Keepin' it real
Buttle busier than ever on the ice
If anyone had to find a way to describe Jeffrey Buttle's resume, it would be perhaps that he continues to pursue and find success in skating, long after retiring as a competitive athlete.
Wouldn't it be fun to see a bunch of figure skaters play a hockey game.....I think Jeff might be an exception as Scott Moir, Charlie White, and Kurt all played hockey at one point or another........as I'm sure many others did. No fighting though
and... World Peace!
Kurt played in a peewee league for just a few short years, i think white went far longer, not sure moir.
Originally Posted by Ravensque
So happy that Buttle has stayed in skating. Love that guy's approach to skating. He's turning into a fine choreographer.
One of the greatest pastimes of a skating fan is contemplating the string of fabulous men's singles champions from Canada. From Don Jackson through Toller, Brian O., Kurt, Elvis, Emanuel S., and Jeffrey, to Patrick; feel free to add anyone I've left out. And each one different, from the athletic Jackson to the bohemian Cranston, to lightning-quick Orser, all-encompassing Kurt, combat-ready Elvis, sinuously balletic head case Emanuel, elegant Buttle, superbly masterful Chan.
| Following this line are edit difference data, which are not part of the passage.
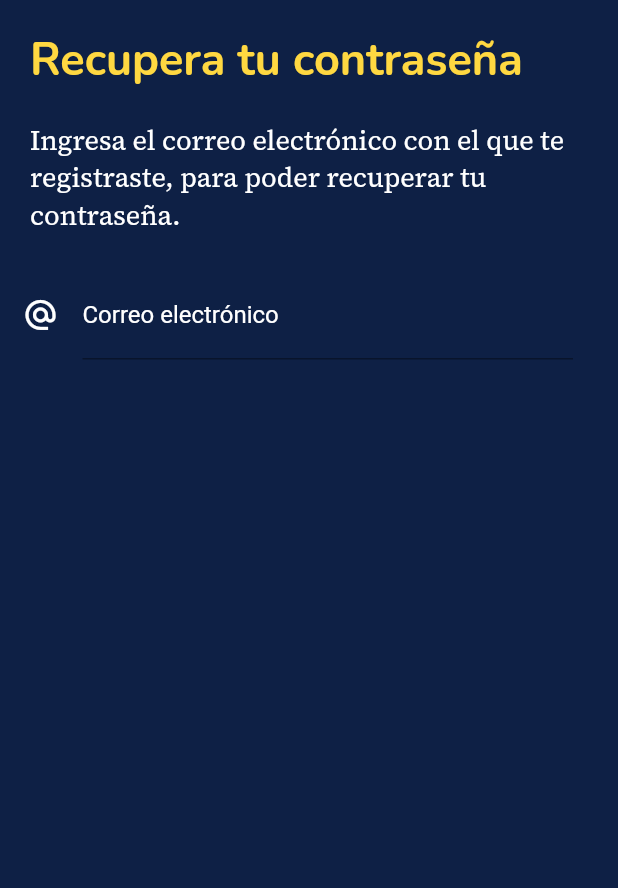
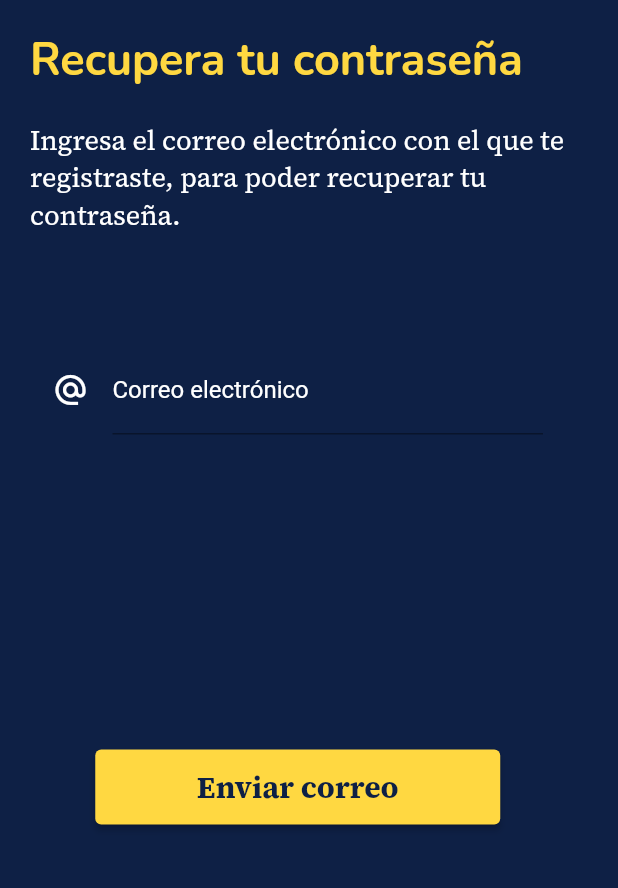
Before and after one commit to julicam10/MUIF-App, a Flutter app: the RecuperarContrasenaPage screen opened directly, on a phone screen of 412 x 824 dp, the part 176-1064 px from its top. Run offline on Flutter 3.47's test engine with Material 2 defaults, Android fonts, the light colour scheme and no system bars; our stand-ins replace google_fonts.

Commit message:
Se concluyó la construccion de la interfaz de recuperar contraseña

```diff
--- /dev/null
+++ b/lib/models/utilities.dart
@@ -0,0 +1 @@
+export 'package:google_fonts/google_fonts.dart';
--- a/lib/screens/recuperar_contrasena.dart
+++ b/lib/screens/recuperar_contrasena.dart
@@ -1,19 +1,19 @@
 import 'package:flutter/material.dart';
-import 'package:google_fonts/google_fonts.dart';
 
-import 'inicio_sesion.dart';
+import 'package:muif_app/models/utilities.dart';
+import 'package:muif_app/widgets/widgets.dart';
 
 class RecuperarContrasenaPage extends StatefulWidget {
-  RecuperarContrasenaPage({Key? key}) : super(key: key);
+  const RecuperarContrasenaPage({Key? key}) : super(key: key);
+  static const String routeName = 'Recuperar_Contraseña';
 
   @override
   State<RecuperarContrasenaPage> createState() =>
       _RecuperarContrasenaPageState();
 }
 
-String email = '';
-
 class _RecuperarContrasenaPageState extends State<RecuperarContrasenaPage> {
+  String email = '';
   final emailController = TextEditingController();
   @override
   Widget build(BuildContext context) {
@@ -70,14 +70,31 @@ class _RecuperarContrasenaPageState extends State<RecuperarContrasenaPage> {
                   ),
                 ),
               ),
-              EmailWidget(
-                emailController: emailController,
-                colorHint: Colors.white,
-                colorLabel: Colors.white,
-                colorIcon: Colors.white,
-                colorCursor: Colors.white,
+              Padding(
+                padding:
+                    const EdgeInsets.only(top: 50.0, left: 20.0, right: 20.0),
+                child: EmailWidget(
+                  emailController: emailController,
+                  colorHint: Colors.white,
+                  colorLabel: Colors.white,
+                  colorIcon: Colors.white,
+                  colorCursor: Colors.white,
+                  textStyle: Colors.white,
+                ),
               ),
-              // TODO: Optimizar el boton
+              Padding(
+                padding: const EdgeInsets.only(left: 15, right: 30, top: 210),
+                child: Center(
+                  child: Hero(
+                    tag: 'boton',
+                    child: BotonWidget(
+                      backgroundColor: Theme.of(context).colorScheme.secondary,
+                      textColor: Theme.of(context).colorScheme.primary,
+                      text: 'Enviar correo',
+                    ),
+                  ),
+                ),
+              ),
             ],
           ),
         ),
--- a/lib/screens/registro.dart
+++ b/lib/screens/registro.dart
@@ -1,7 +1,11 @@
 import 'package:flutter/material.dart';
 
+import 'package:muif_app/models/utilities.dart';
+import 'package:muif_app/widgets/widgets.dart';
+
 class RegistroPage extends StatefulWidget {
-  RegistroPage({Key? key}) : super(key: key);
+  const RegistroPage({Key? key}) : super(key: key);
+  static const String routeName = 'Registrarse';
 
   @override
   State<RegistroPage> createState() => RegistroPageState();
--- /dev/null
+++ b/lib/screens/screens.dart
@@ -0,0 +1,3 @@
+export 'package:muif_app/screens/recuperar_contrasena.dart';
+export 'package:muif_app/screens/inicio_sesion.dart';
+export 'package:muif_app/screens/registro.dart';
--- /dev/null
+++ b/lib/widgets/boton_widget.dart
@@ -0,0 +1,35 @@
+import 'package:flutter/material.dart';
+import 'package:muif_app/models/utilities.dart';
+
+class BotonWidget extends StatelessWidget {
+  const BotonWidget({
+    Key? key,
+    required this.backgroundColor,
+    required this.textColor,
+    required this.text,
+  }) : super(key: key);
+
+  final Color backgroundColor;
+  final Color textColor;
+  final String text;
+
+  @override
+  Widget build(BuildContext context) {
+    return Container(
+      height: 50,
+      width: 270,
+      child: ElevatedButton(
+        style: ElevatedButton.styleFrom(
+          onPrimary: textColor,
+          primary: backgroundColor,
+          textStyle: GoogleFonts.sourceSerifPro(
+            fontSize: 20,
+            fontWeight: FontWeight.bold,
+          ),
+        ),
+        child: Text(text),
+        onPressed: () {},
+      ),
+    );
+  }
+}
--- /dev/null
+++ b/lib/widgets/input_email.dart
@@ -0,0 +1,52 @@
+import 'package:flutter/material.dart';
+import 'package:muif_app/screens/screens.dart';
+
+class EmailWidget extends StatelessWidget {
+  const EmailWidget({
+    Key? key,
+    required this.emailController,
+    required this.colorHint,
+    required this.colorLabel,
+    required this.colorIcon,
+    required this.colorCursor,
+    required this.textStyle,
+  }) : super(key: key);
+
+  final TextEditingController emailController;
+  final Color colorHint;
+  final Color colorLabel;
+  final Color colorIcon;
+  final Color colorCursor;
+  final Color textStyle;
+
+  @override
+  Widget build(BuildContext context) {
+    return Padding(
+      padding: const EdgeInsets.only(left: 15, right: 30, top: 25),
+      child: TextFormField(
+        controller: emailController,
+        keyboardType: TextInputType.emailAddress,
+        cursorColor: Colors.white,
+        style: TextStyle(
+          color: textStyle,
+        ),
+        decoration: InputDecoration(
+          icon: Icon(Icons.alternate_email_outlined, color: colorIcon),
+          hintText: 'correo@ejemplo.com',
+          labelText: 'Correo electrónico',
+          suffixIconColor: Colors.white,
+          hintStyle: TextStyle(color: colorLabel),
+          labelStyle: TextStyle(color: colorHint),
+        ),
+        onSaved: (val) => email = val!,
+        validator: (val) {
+          if (!val!.contains('@') || !val.contains('.')) {
+            return 'Invalid Email';
+          } else {
+            return null;
+          }
+        },
+      ),
+    );
+  }
+}
--- /dev/null
+++ b/lib/widgets/widgets.dart
@@ -0,0 +1,2 @@
+export 'package:muif_app/widgets/boton_widget.dart';
+export 'package:muif_app/widgets/input_email.dart';
```
Also changed, not shown: lib/main.dart (+8 -4 lines), lib/screens/inicio_sesion.dart (+27 -80 lines), 1 other file.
What do you folk put in the water up there?
Last edited by Olympia; 12-28-2012 at 01:46 PM.
First off, hockey boys are sent to the CanSkate programs run by Skate Canada to learn to skate. In this way, they don't have to waste precious ice-time teaching the children basic skating skills. Most figure skating clubs are located in publically owned community recreation centres. Yes, the Cricket, Granite and Royal Glenora are all very expensive, invitation only private clubs, but the Mariposa Club which has produced 3 of the World and Olympic medalists mentioned above, is located in a community recreation centre in Barrie. Sandu's home club - 8 Rinks in Burnaby BC is a public facility as is the Minto Club - home of Don Jackson. Only Cranston and Chan came out of the private Toronto Clubs.
The figure skating clubs must share ice-time with the minor hockey leagues operating out of the same facilities. This is why the hockey clubs send kids to Can-Skate. Ice-time for practices is expensive and precious. The figure skating clubs make money on the Can-Skate programs which helps them subsidize ice time for their competitive programs, where fewer skaters are on the ice at the same time. As a bonus, sometimes the boys find they really like figure skating, and they stay.
Last but certainly not least, talented boys are fawned and treated as something very special. Everyone is wondering if this boy will be the "next one" as Rod Black used to call them. I gather talented young girls in the US are treated similarly. Talented girls are a dime a dozen here but a talented boy will get a lot of attention.
Dragonlady, why is it that a talented 'boy' gets a lot more attention than a talented 'girl' in Canada? (Hey..that's gender discrimination ) And why is it that the reverse may be true in the U.S. that 'talented girls' seem to be more valued than 'talented boys'? I am curious.
Originally Posted by Dragonlady
and... World Peace!
In the US we've had as much success in men's as in ladies, so we're definitely different than Canada in that regard
Originally Posted by spikydurian